> TASK OBJECTIVE:
Report all lines of the data below that hold the word "background".

> SUPPLIED INFORMATION:
□ □ □ □ □ □ □
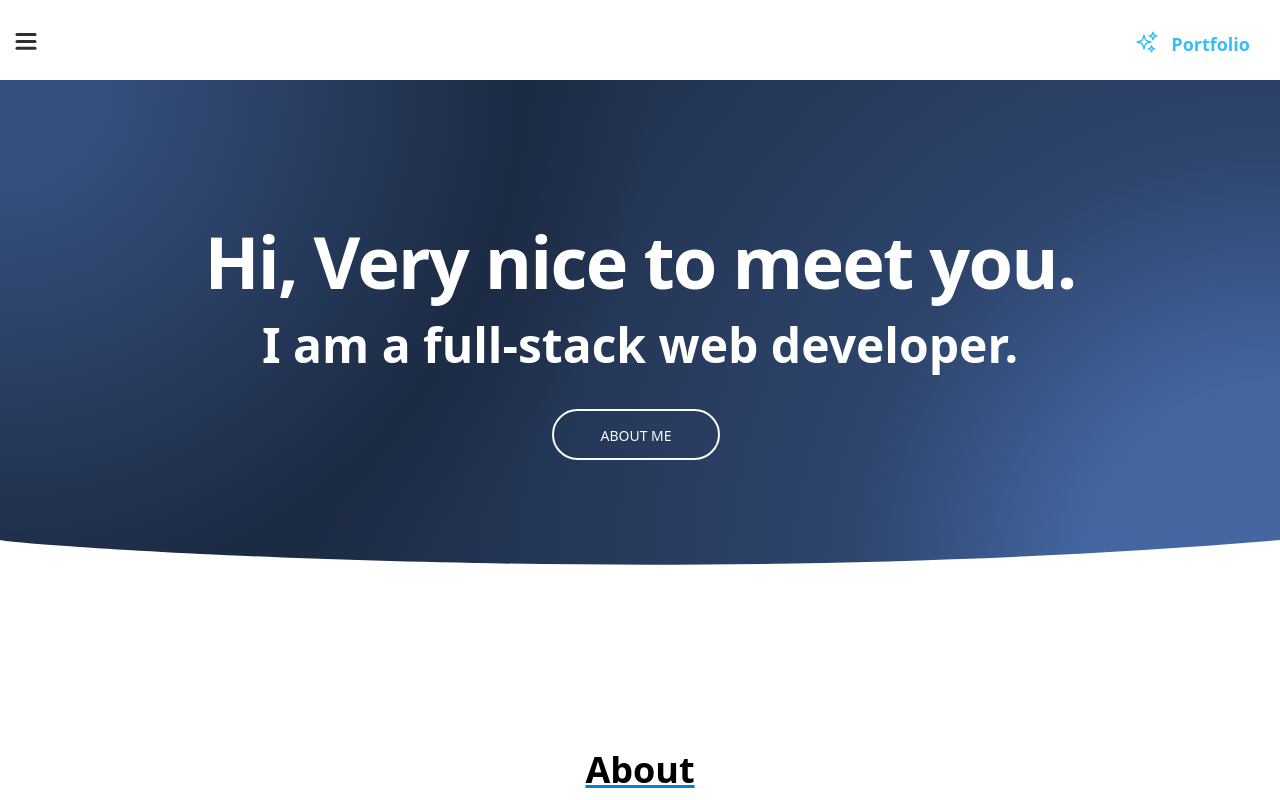
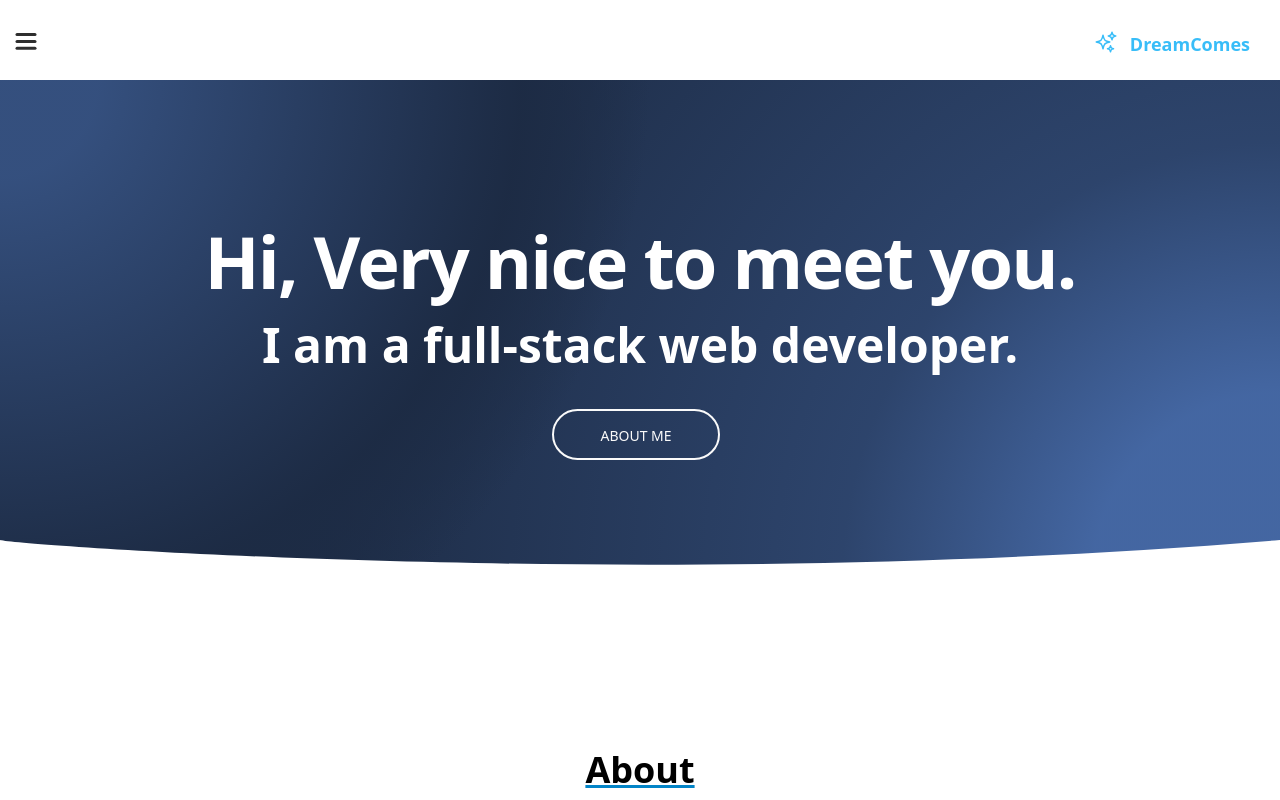
Before and after one commit to DreamComes0109/portfolio, a React (Create React App) app: page / in a window 1280 px wide. Shown: the top 800 px of the page. Built offline with nearby package versions, Linux system fonts and the light colour scheme.

Commit message:
rename the title & logo

```diff
--- a/public/index.html
+++ b/public/index.html
@@ -2,7 +2,7 @@
 <html lang="en">
   <head>
     <meta charset="utf-8" />
-    <link rel="icon" href="%PUBLIC_URL%/favicon.ico" />
+    <link rel="icon" href="%PUBLIC_URL%/icon.png" />
     <meta name="viewport" content="width=device-width, initial-scale=1" />
     <meta name="theme-color" content="#000000" />
     <meta
@@ -24,7 +24,7 @@
       work correctly both with client-side routing and a non-root public URL.
       Learn how to configure a non-root public URL by running `npm run build`.
     -->
-    <title>React App</title>
+    <title>Dreamcomes's Portfolio</title>
   </head>
   <body>
     <noscript>You need to enable JavaScript to run this app.</noscript>
--- a/src/components/layout/header/Header.tsx
+++ b/src/components/layout/header/Header.tsx
@@ -50,7 +50,7 @@ const Header = () => {
           />
         </svg>
         <p className="text-lg font-semibold font-sans hover:font-serif">
-          Portfolio
+          DreamComes
         </p>
       </a>
       <motion.nav
```
Also changed, not shown: public/icon.png (added), 1 other file (tests, documents, lock files or other folders).
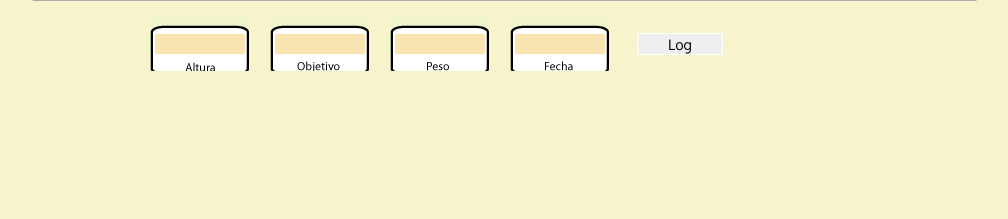
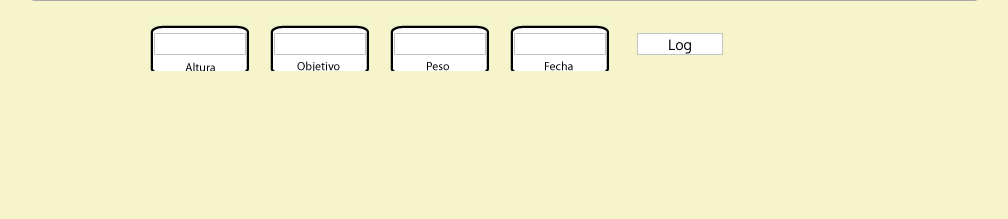
Before and after one commit to acantatore/Chompanion, a Python web app: template template/Log.html in a window 1280 px wide. Shown: the part 452-671 px from the top of the page, without its empty margins (140-1148 px from the left). Run offline with Jinja, Linux system fonts and the light colour scheme; the template is opened without the code that fills it: most values are stand-ins (such as "Sample title", 1, 10 or a date in 2020).

Commit message:
Refactoring

```diff
--- a/static/text.css
+++ b/static/text.css
@@ -87,23 +87,22 @@ div.bottom#pes{
 
     background-image: url("/static/pes_bgr.png");
 }
-div.bottom#pes input:empty{
-    background-color: #f7e4b0;
-}
 div.bottom#dat{
     background-image: url("/static/fec_bgr.png");
 }
-div.bottom#dat input:empty{
+div.bottom input:hover{
     background-color: #f7e4b0;
 }
-div.bottom#alt input:empty{
-    background-color: #f7e4b0;
+div.bottom button {
+    background-color: #c3c3c3
 }
-div.bottom#obj input:empty{
-    background-color: #f7e4b0;
+div.bottom button:hover
+{
+    background-color: #f7e4b0
 }
 div.bottom input{
-    border: 1px solid #fff;
+    background-color: #ffffff;
+    border: 1px solid #c3c3c3;
     text-align: center;
     font-size: 0.9em;
     font-family: "oxygen";
```
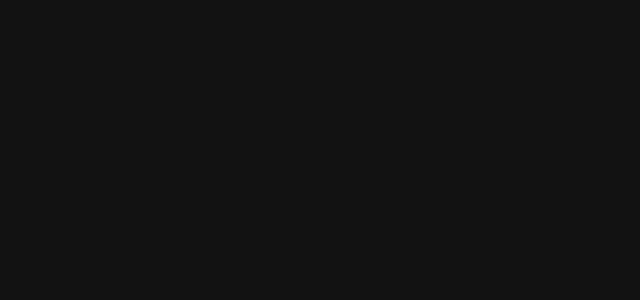
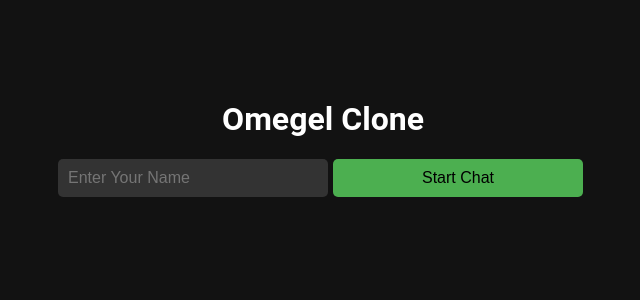
Before and after one commit to rohitsx/omegle-clone, a React (Vite) app in the folder client/: page / in a window 1280 px wide. Shown: the top 300 px of the page, without its empty margins (317-957 px from the left). Built offline with nearby package versions, Linux system fonts and the light colour scheme.

Commit message:
fixing 404 not found /chat

```diff
--- a/client/src/components/App.jsx
+++ b/client/src/components/App.jsx
@@ -3,11 +3,9 @@
 import SingUp from "./SingUp";
 import ChatPage from "./ChatPage";
 
-
 function App() {
-
-  const [username, setUsername] = useState(null)
-  const [updateUser, setUpdateUser] = useState(0)
+  const [username, setUsername] = useState(null);
+  const [updateUser, setUpdateUser] = useState(0);
 
   const router = createBrowserRouter([
     {
@@ -16,16 +14,18 @@
     },
     {
       path: '/chat',
-      element: <ChatPage
-      username ={username}
-      setUsername={setUsername}
-      updateUser={updateUser}
-      setUpdateUser={setUpdateUser}
-      />
-    }
+      element: (
+        <ChatPage
+          username={username}
+          setUsername={setUsername}
+          updateUser={updateUser}
+          setUpdateUser={setUpdateUser}
+        />
+      ),
+    },
   ]);
 
-  return <createBrowserRouter router={router} />;
+  return <RouterProvider router={router} />;
 }
 
 export default App;
```
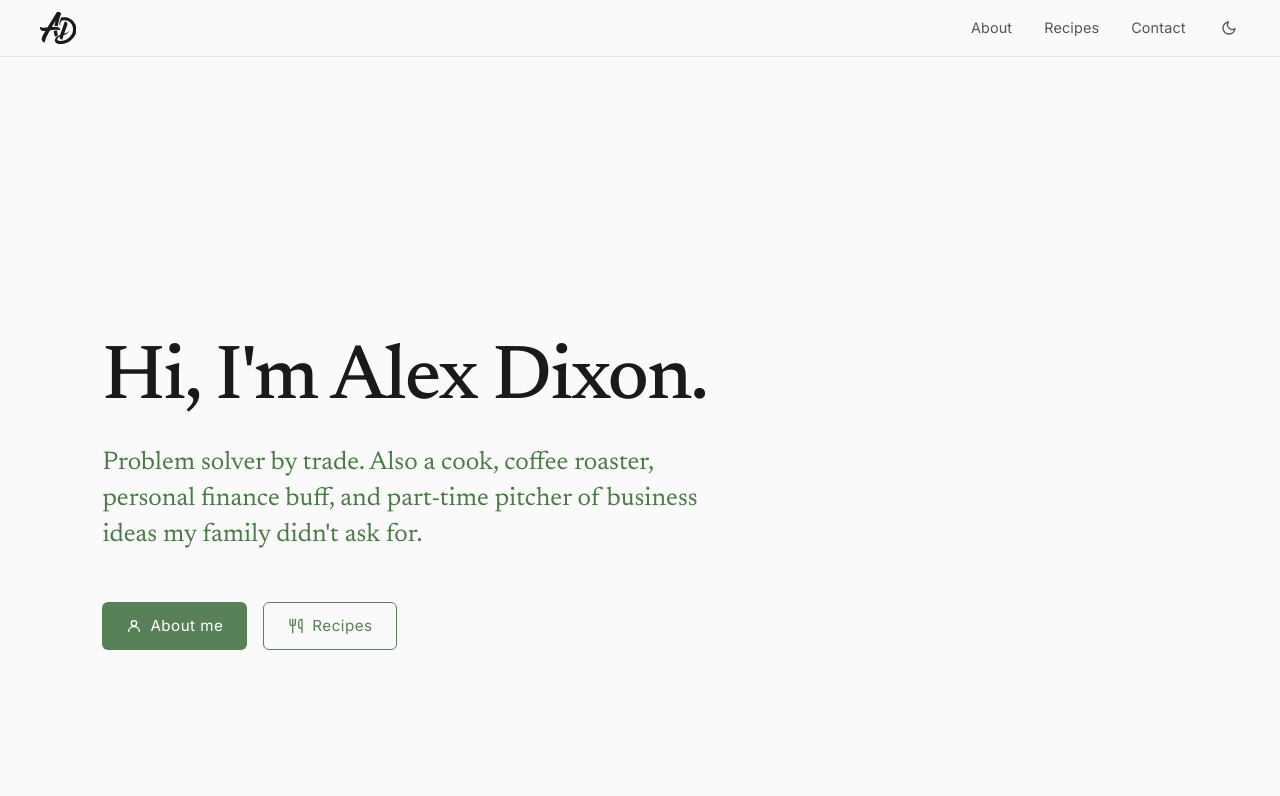
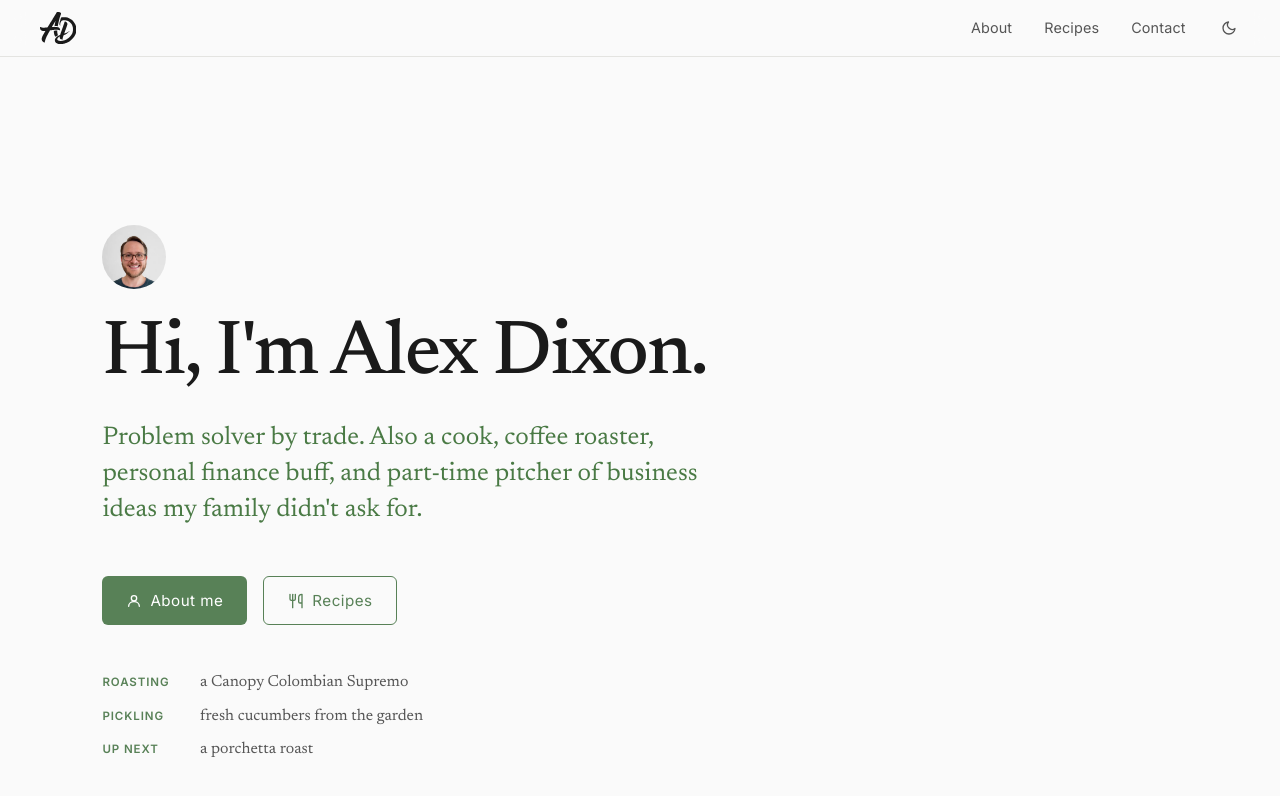
Before and after one commit to adixon304/adixon304.github.io, a Jekyll site: the page built from index.html, in a window 1280 px wide and 900 px high. Shown: the top 796 px of the window. Built offline with Jekyll 4.4.1, drawn with Linux system fonts in a browser that asks for light colours.

Commit message:
Add hero avatar and Currently snippet to home page
Currently items live in _data/currently.yml for easy editing.

Co-Authored-By: Claude Fable 5 <noreply@anthropic.com>

```diff
--- /dev/null
+++ b/_data/currently.yml
@@ -0,0 +1,9 @@
+# Shown in the home-page "Currently" snippet. Edit freely; keep items short.
+updated: 2026-06-11
+items:
+  - label: Roasting
+    text: a Canopy Colombian Supremo
+  - label: Pickling
+    text: fresh cucumbers from the garden
+  - label: Up next
+    text: a porchetta roast
--- a/css/style.css
+++ b/css/style.css
@@ -157,6 +157,14 @@ nav {
   padding: 5.5rem 2.5rem 0 8%;
 }
 
+.hero-avatar {
+  width: 64px;
+  height: 64px;
+  border-radius: 50%;
+  object-fit: cover;
+  margin-bottom: 1.5rem;
+}
+
 .hero h1 {
   font-size: clamp(2.8rem, 6vw, 5rem);
   font-weight: 500;
@@ -219,19 +227,54 @@ nav {
   color: var(--accent-text);
 }
 
+.hero-currently {
+  margin-top: 2.75rem;
+  display: flex;
+  flex-direction: column;
+  gap: 0.4rem;
+}
+
+.hero-currently p {
+  margin: 0;
+  font-size: 1rem;
+  color: var(--text-muted);
+}
+
+.currently-label {
+  display: inline-block;
+  min-width: 5.5rem;
+  margin-right: 0.6rem;
+  font-family: var(--font-sans);
+  font-size: 0.72rem;
+  font-weight: 600;
+  text-transform: uppercase;
+  letter-spacing: 0.08em;
+  color: var(--accent-text);
+}
+
 @media (prefers-reduced-motion: no-preference) {
+  .hero-avatar,
   .hero h1,
   .hero .tagline,
-  .hero-links {
+  .hero-links,
+  .hero-currently {
     animation: hero-in 0.6s ease both;
   }
 
+  .hero h1 {
+    animation-delay: 0.08s;
+  }
+
   .hero .tagline {
-    animation-delay: 0.1s;
+    animation-delay: 0.16s;
   }
 
   .hero-links {
-    animation-delay: 0.2s;
+    animation-delay: 0.24s;
+  }
+
+  .hero-currently {
+    animation-delay: 0.32s;
   }
 
   @keyframes hero-in {
--- a/index.html
+++ b/index.html
@@ -4,6 +4,8 @@ body_class: home
 description: "Alex Dixon — engineering leader at Stripe, cook, coffee roaster, and occasional pitcher of unsolicited business ideas."
 ---
 <section class="hero">
+  <!-- TODO: swap headshot.webp for a candid photo when you have one -->
+  <img src="{{ '/images/headshot.webp' | relative_url }}" alt="Alex Dixon" class="hero-avatar" width="64" height="64">
   <h1>Hi, I'm Alex Dixon.</h1>
   <p class="tagline">Problem solver by trade. Also a cook, coffee roaster, personal finance buff, and part-time pitcher of business ideas my family didn't ask for.</p>
   <div class="hero-links">
@@ -16,4 +18,9 @@ description: "Alex Dixon — engineering leader at Stripe, cook, coffee roaster,
       Recipes
     </a>
   </div>
+  <div class="hero-currently">
+    {% for item in site.data.currently.items %}
+    <p><span class="currently-label">{{ item.label }}</span>{{ item.text }}</p>
+    {% endfor %}
+  </div>
 </section>
```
□ □ □ □ □ □ □
> EXERCISE SOLUTION:
     background-image: url("/static/pes_bgr.png");
-    background-color: #f7e4b0;
     background-image: url("/static/fec_bgr.png");
     background-color: #f7e4b0;
-    background-color: #f7e4b0;
+    background-color: #c3c3c3
-    background-color: #f7e4b0;
+    background-color: #f7e4b0
+    background-color: #ffffff;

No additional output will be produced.